But in this circumstance, attempting to lean in to maintaining credibility is the very means by which they continued to lose it. Why? Because as Kouzes and Posner cite in their book,

“A failure of honesty poisons the team, damages the trust between people, and breaks down team cohesion. Besides, nobody wants to follow a leader who is not honest.” – Anand Reddy, project manager at Intel

As has been pointed out by others, the statements put out by the WCA, in addition to DeVries’s opening statement at the Summit have not been completely honest. They have been attempts to deflect the failures of the organization to what seem to be “improved ministry objectives,” such as developing an emphasis on “how men and women work together in professional environments.” This is completely inadequate. Here are the things not addressed in the WCA response to all of this:

  • The public dishonesty by an individual.
  • The system’s default alignment with that individual.
  • The absence of any confession of sin by their leader.
  • The dehumanizing counter-accusations publicly stated against the victims who came forward.
  • The misuse and abuse of power, enabled by the boards.
  • The failure to substantiate appropriate systems and processes of accountability.

This is not an issue of “gender dynamics in the workplace.” This is about abuse of power, and the protecting of those systems of power for the sake of the reputation of the organization and individuals within it. The great catch-22 is that you must be willing to publicly state that you lost all credibility, in order for you to begin the work at rebuilding credibility.

Which leads to a third tension, and a really complicated question:

Attending the Summit can be both hurtful and redemptive.

It is understandable why so many sites and registrants decided not to attend this year’s event. One’s presence can easily be seen as tacit support and even perhaps endorsement. Bowing out is completely reasonable, as to not participate or sanction the sins of the organization.
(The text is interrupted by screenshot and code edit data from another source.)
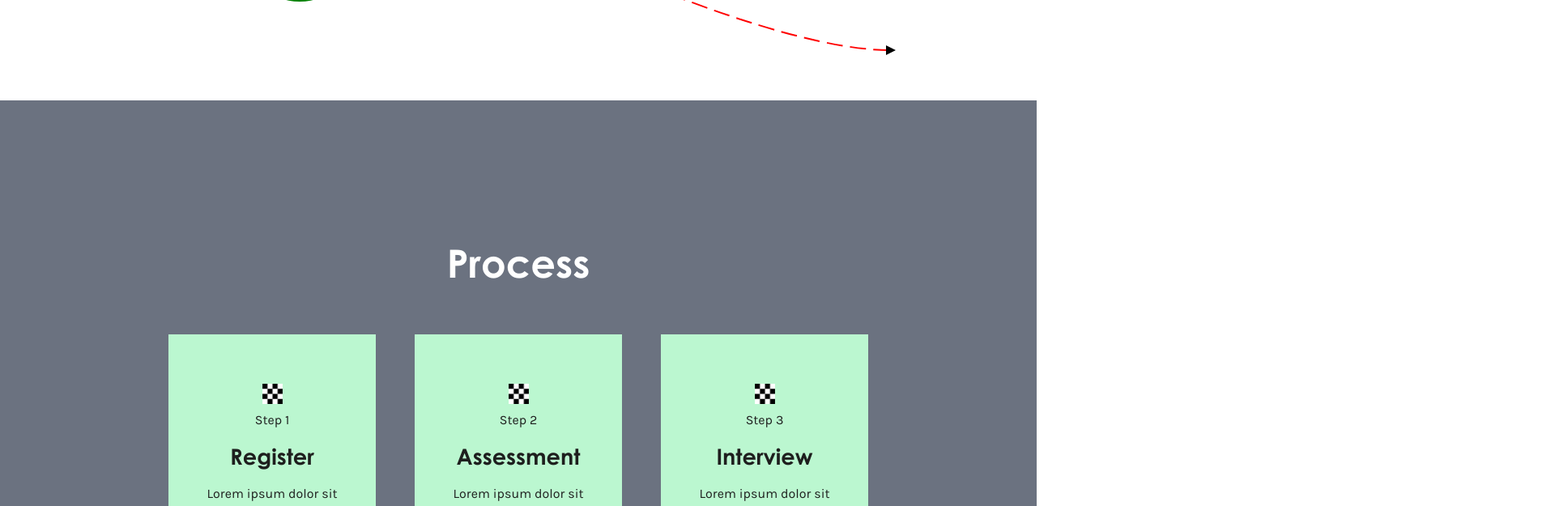
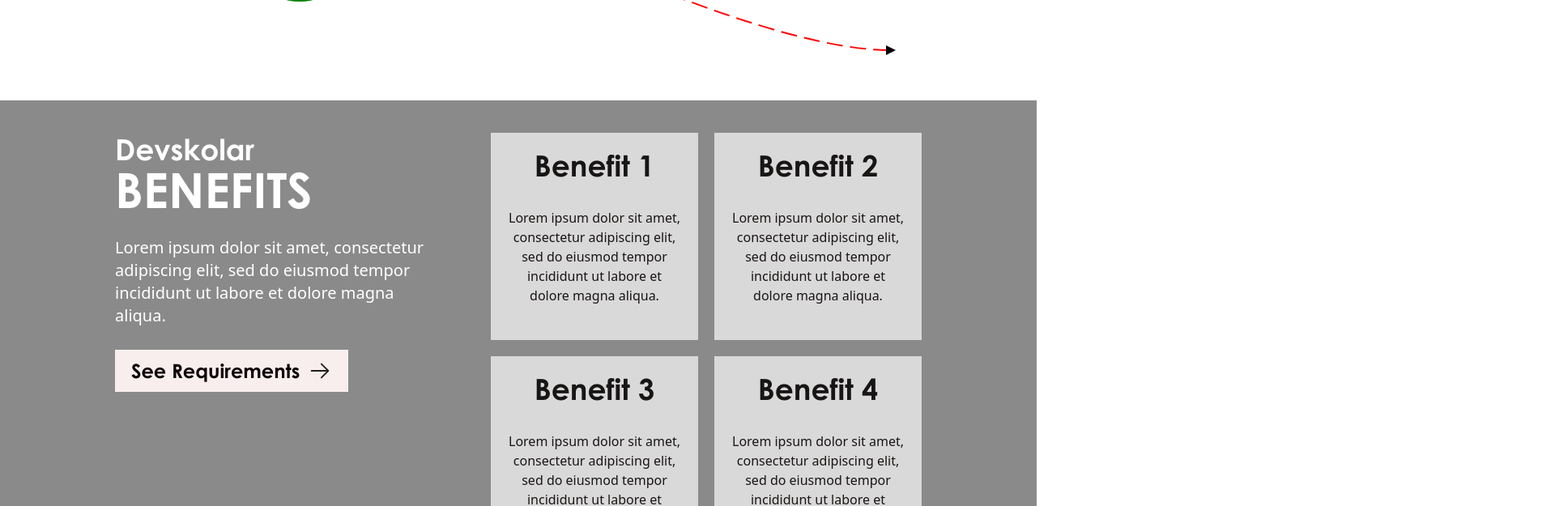
Before and after one commit to PUP-The-Programmers-Guild/TPGWebsite, a Next.js app: page /register in a window 1280 px wide. Shown: the part 740-1365 px from the top of the page at 81% size, 1920 px wide, since content can reach past the window. Built offline with nearby package versions, Linux system fonts and the light colour scheme; what tailwind-gradient-mask-image would draw is missing.

Commit message:
created a devskolar benefits section  (#35)

```diff
--- /dev/null
+++ b/src/components/Devskolar/Benefits.tsx
@@ -0,0 +1,48 @@
+import { ArrowRight } from "@phosphor-icons/react";
+
+const benefits = [
+  {
+    title: "Benefit 1",
+    description: "Lorem ipsum dolor sit amet, consectetur adipiscing elit, sed do eiusmod tempor incididunt ut labore et dolore magna aliqua.",
+  },
+  {
+    title: "Benefit 2",
+    description: "Lorem ipsum dolor sit amet, consectetur adipiscing elit, sed do eiusmod tempor incididunt ut labore et dolore magna aliqua.",
+  },
+  {
+    title: "Benefit 3",
+    description: "Lorem ipsum dolor sit amet, consectetur adipiscing elit, sed do eiusmod tempor incididunt ut labore et dolore magna aliqua.",
+  },
+  {
+    title: "Benefit 4",
+    description: "Lorem ipsum dolor sit amet, consectetur adipiscing elit, sed do eiusmod tempor incididunt ut labore et dolore magna aliqua.",
+  },
+];
+
+export default function DevskolarBenefits() {
+  return (
+    <section className="inline-flex w-full justify-center gap-20 bg-[#8A8A8A] py-10">
+      <div className="flex w-96 flex-col items-start gap-7">
+        <h1 className="font-heading text-4xl font-bold text-white">
+          Devskolar <span className="text-6xl">BENEFITS</span>
+        </h1>
+        <p className="text-xl text-white">
+          Lorem ipsum dolor sit amet, consectetur adipiscing elit, sed do eiusmod tempor incididunt ut labore et dolore
+          magna aliqua.
+        </p>
+        <div className="inline-flex items-center gap-2.5 bg-[#f9eeee] px-5 py-2.5">
+          <span className="font-heading text-2xl font-bold text-[#090000]">See Requirements</span>
+          <ArrowRight size={30} />
+        </div>
+      </div>
+      <div className="grid grid-cols-2 gap-5">
+        {benefits.map((benefit, index) => (
+          <div key={index} className="flex h-64 w-64 flex-col gap-y-2.5 bg-[#d9d9d9] p-5 text-center">
+            <h2 className="font-heading text-4xl font-bold text-[#181515]">{benefit.title}</h2>
+            <p className="flex flex-1 items-center text-[#1b1515]">{benefit.description}</p>
+          </div>
+        ))}
+      </div>
+    </section>
+  );
+}
--- a/src/components/Devskolar/Hero/Hero.tsx
+++ b/src/components/Devskolar/Hero/Hero.tsx
@@ -1,28 +1,14 @@
-import React from "react";
 import HeroSteps from "./HeroSteps";
 
-interface HeroProps {
-  titleFirstPart: string;
-  titleSecondPart: string;
-  titleThirdPart: string;
-}
-
-const HeroSection: React.FC<HeroProps> = ({
-  titleFirstPart,
-  titleSecondPart,
-  titleThirdPart,
-}) => {
+export default function HeroSection() {
   return (
-    <div className="relative h-screen bg-white">
+    <div className="relative h-screen overflow-hidden bg-white">
       <div className="flex items-center justify-between">
         <div className="w-1/2 p-16">
           <h1 className="pt-20 text-4xl">
-            <span className="text-7xl text-black">{titleFirstPart} </span>{" "}
-            <br />
-            <span className="text-8xl font-bold text-green-500">
-              {titleSecondPart}
-            </span>
-            <span className="text-8xl font-bold">{titleThirdPart}</span>
+            <span className="text-7xl text-black">BE A </span> <br />
+            <span className="text-8xl font-bold text-green-500">DEV</span>
+            <span className="text-8xl font-bold">SKOLAR</span>
           </h1>
           <div className="py-4">
             <button className="mx-auto inline-block max-w-xs rounded-2xl bg-gray-800 px-4 py-2 text-white">
@@ -34,6 +20,4 @@ const HeroSection: React.FC<HeroProps> = ({
       <HeroSteps />
     </div>
   );
-};
-
-export default HeroSection;
+}
--- a/src/pages/register.tsx
+++ b/src/pages/register.tsx
@@ -1,18 +1,15 @@
-import HeroSection from "../components/Devskolar/Hero/Hero";
-import ProcessSection from "../components/Devskolar/Process/Process";
-import RequirementSection from "../components/Devskolar/Requirements/Requirements";
+import DevskolarBenefits from "@/components/Devskolar/Benefits";
+import HeroSection from "@/components/Devskolar/Hero/Hero";
+import ProcessSection from "@/components/Devskolar/Process/Process";
+import RequirementSection from "@/components/Devskolar/Requirements/Requirements";
 
 export default function RegisterPage() {
   return (
-    <div>
-      <HeroSection
-        titleFirstPart="BE A"
-        titleSecondPart="DEV"
-        titleThirdPart="SKOLAR"
-      />
-      <ProcessSection/> {/*Process Section*/}
-      <RequirementSection/>  {/*Requirement Section*/}
-      {/* The rest of your page content goes here */}
-    </div>
+    <>
+      <HeroSection />
+      <DevskolarBenefits />
+      <ProcessSection />
+      <RequirementSection />
+    </>
   );
 }
```
Also changed, not shown: src/components/Devskolar/Hero/HeroSteps.tsx (+2 -5 lines).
And yet, as Craig Groeschel attempted to communicate in his opening talk, power must still be stewarded well, and there is still a difference that can be made. And ultimately, we do hope for, work for, and still believe in redemption, for individuals, and organizations. While there is no “answer,” one must be willing to embrace and wrestle with the question, Where do we begin to make things right?

In conclusion…

I’m still glad I went. I always learn, and this year, learned more in an area I was not expecting. The sessions by Rasmus Ankersen, David Livermore, Erwin McManus, and Simon Sinek, were worth the price of admission. And I  am hopeful that the WCA will continue to learn to lead themselves well, and also be redeemed by “the price of admission.”

About VIA

www.kevinneuner.com

One comment

  1. William Miller

    Who was the artist that sang “clean “?

Leave a Reply

Fill in your details below or click an icon to log in:

WordPress.com Logo

You are commenting using your WordPress.com account. Log Out /  Change )

Google photo

You are commenting using your Google account. Log Out /  Change )

Twitter picture

You are commenting using your Twitter account. Log Out /  Change )

Facebook photo

You are commenting using your Facebook account. Log Out /  Change )

Connecting to %s

%d bloggers like this: